The sheets were warm and thick and felt like they hadn’t been washed in days. They hadn’t. Iker was lazy and I didn’t feel at home enough to toss them in the washer. I still tiptoed around on mornings after I’d stayed the night. I put my head in one of the pillows and listened to the sound of footsteps on stairs, hoping to God he wasn’t about to force me out of the house. I shut my eyes and continued to pretend.
Iker stopped in the doorway, paused there, drummed his fingers on the door as if he knew I was pretending, as if he could hear my thoughts, and knew I wanted some warning. He crossed the room when I didn’t respond, sat on the edge of the bed. He didn’t touch me, didn’t move closer, didn’t do anything but sit there and stare down at his hands for the longest time.
Finally, I felt him shift on the bed and his hand was at my back. He murmured my name and I couldn’t pretend for much longer. I opened them and he removed his hand, sat back a little and brushed the sheets off his toes.
“I don’t really like being in love,” he said thoughtfully, and I ignored the fact that I heard it— the fact that I’d heard it for real this time. Besides, I was supposed to be angry and he didn’t really look like he meant for me to understand that way.
“I would rather lie next to someone and not have to worry about looking funny when I wake up or making waffles without burning them or not using their toothbrush.”
“Or hurting them?”
“Or hurting them,” he echoed softly, looking away.
I sat up and he passed me his shirt from last night, looked down while I pulled it over my head and I rolled my eyes.
“Don’t get shy on me now,” I scoffed.
He didn’t smile at first, just turned to look at his dresser and sighed so heavily I almost started laughing. Instead I just scooted closer and buried my face in his neck, pressed a light kiss there and assured him in more words than strictly necessary that it was my decision to be with him. For once, I didn’t trip over them and for once, the smile wasn’t slow to appear on his features.
He turned back around and my speech halted. He pressed a light kiss to my lips. It deepened and he was pressing me back on the mattress, but just as quickly, extracting himself and lifting me up with him, pulling me to stand.
He spoke rapidly about breakfast and how, okay, he’d lied about being able to cook, but there was some cereal downstairs, and did I want it? He looked at me hopefully like perhaps all could be forgiven, and I felt more like it had to be my apology to fix things than anything, although I had nothing to apologize for. I knew that; he knew that. His change of mood was his apology of sorts, but it wasn’t the one I was looking for.
He talked with his hands a lot, moving them around in front of his face as if the movement could somehow distract me from the fact that he still hadn’t apologized, we still hadn’t talked about anything— and perhaps to distract me from the feeling that all was already forgiven.
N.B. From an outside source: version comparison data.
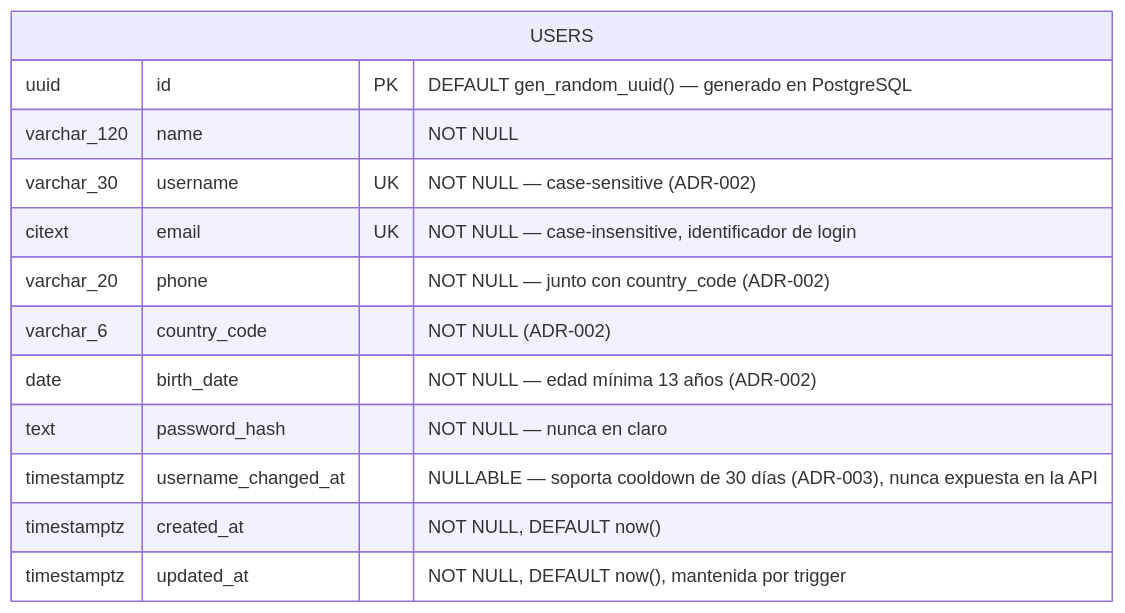
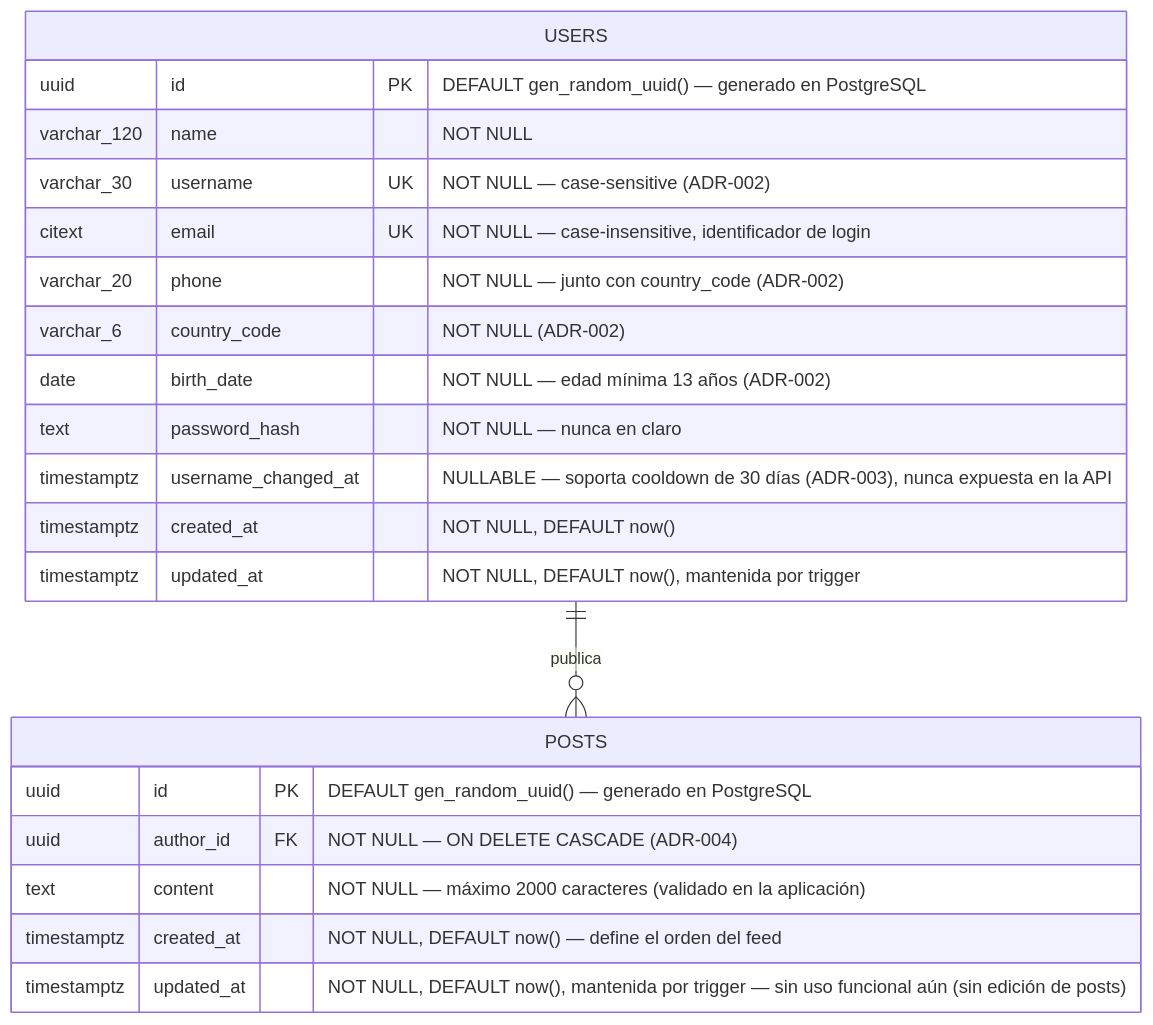
Before and after one commit to Fernandito41/THERS_REDSOCIAL: the diagram in docs/architecture/DATABASE_ERD.md, drawn with Mermaid. The commit also changed other lines of this file and 19 other files, not shown here.

````diff
--- a/docs/architecture/DATABASE_ERD.md
+++ b/docs/architecture/DATABASE_ERD.md
@@ -40,16 +42,26 @@
 ```mermaid
 erDiagram
     USERS {
         uuid id PK "DEFAULT gen_random_uuid() — generado en PostgreSQL"
         varchar_120 name "NOT NULL"
         varchar_30 username UK "NOT NULL — case-sensitive (ADR-002)"
         citext email UK "NOT NULL — case-insensitive, identificador de login"
         varchar_20 phone "NOT NULL — junto con country_code (ADR-002)"
         varchar_6 country_code "NOT NULL (ADR-002)"
         date birth_date "NOT NULL — edad mínima 13 años (ADR-002)"
         text password_hash "NOT NULL — nunca en claro"
         timestamptz username_changed_at "NULLABLE — soporta cooldown de 30 días (ADR-003), nunca expuesta en la API"
         timestamptz created_at "NOT NULL, DEFAULT now()"
         timestamptz updated_at "NOT NULL, DEFAULT now(), mantenida por trigger"
     }
+
+    POSTS {
+        uuid id PK "DEFAULT gen_random_uuid() — generado en PostgreSQL"
+        uuid author_id FK "NOT NULL — ON DELETE CASCADE (ADR-004)"
+        text content "NOT NULL — máximo 2000 caracteres (validado en la aplicación)"
+        timestamptz created_at "NOT NULL, DEFAULT now() — define el orden del feed"
+        timestamptz updated_at "NOT NULL, DEFAULT now(), mantenida por trigger — sin uso funcional aún (sin edición de posts)"
+    }
+
+    USERS ||--o{ POSTS : "publica"
 ```
````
“I just really hate bananas,” he was saying as we continued downstairs, “I just really hate them. They’re my least favorite food and I don’t allow them in the house. Sergio came over and he wanted one for breakfast and I told him, Sergio, if you’re going to eat a banana in my house, I’m going to have to kill you. The stench stays for days. Days, Lee. I’m not joking.”
“So number one rule of being in your house, no—”
He nodded, said it with me, “No bananas, that’s right.” He rubbed his palms together and stuck them out in a ta-da kind of way. “Kitchen. Well. You’ve already seen the kitchen, I guess, but this is the formal introduction. Kitchen, Lee. Lee, this is the kitchen. Now that you two are good friends, please, sit down—” He pulled out the chair for me and gestured. I sat. “Have anything you’d like.”
“I was going to say a banana, but—” I shrugged. “Since you don’t offer that, how about cereal.”
“Don’t say the b-word in my house,” he grumbled under his breath, reaching to open a cabinet behind him. “Okay, pick your poison. This half will give you a heart attack, probably instantaneously. This half is healthy— oh, here’s a great one with fiber. It takes like flavored dirt. You’ll love it.”
“That one,” I said pointing to the bright box with what looked like kid’s cereal. It was cinnamon and negative 5 years of my life.
“Ah, good choice. Good choice.” He poured me a bowl and crossed the room to find the milk. He slid it across the table to me and I caught it with both hands, uncapping it, pouring it, and quickly sliding it back.
He returned to his bagel, already sitting out on a plate. There was a large bowl of fruit next to him that he kept eyeing, but he left it for last. We were mostly quiet while we ate. Sometimes, he brought up a story he’d read in the newspaper or tell me something a teammate had said before the game. They were little stories, little peace offerings, but none of them apologies.
Finally, his shoulders slumped like he was giving up and he said, “You know there is no before and after. Not for me. There has only ever been you. You— and those who pale in comparison.”
He watched my reaction carefully, trying to pick out some shred of regret or excitement or shock, anything he could pinpoint to find out what I really thought, but I just smiled, nudged his elbow with mine, said, “Ah, so now there’s a comparison?”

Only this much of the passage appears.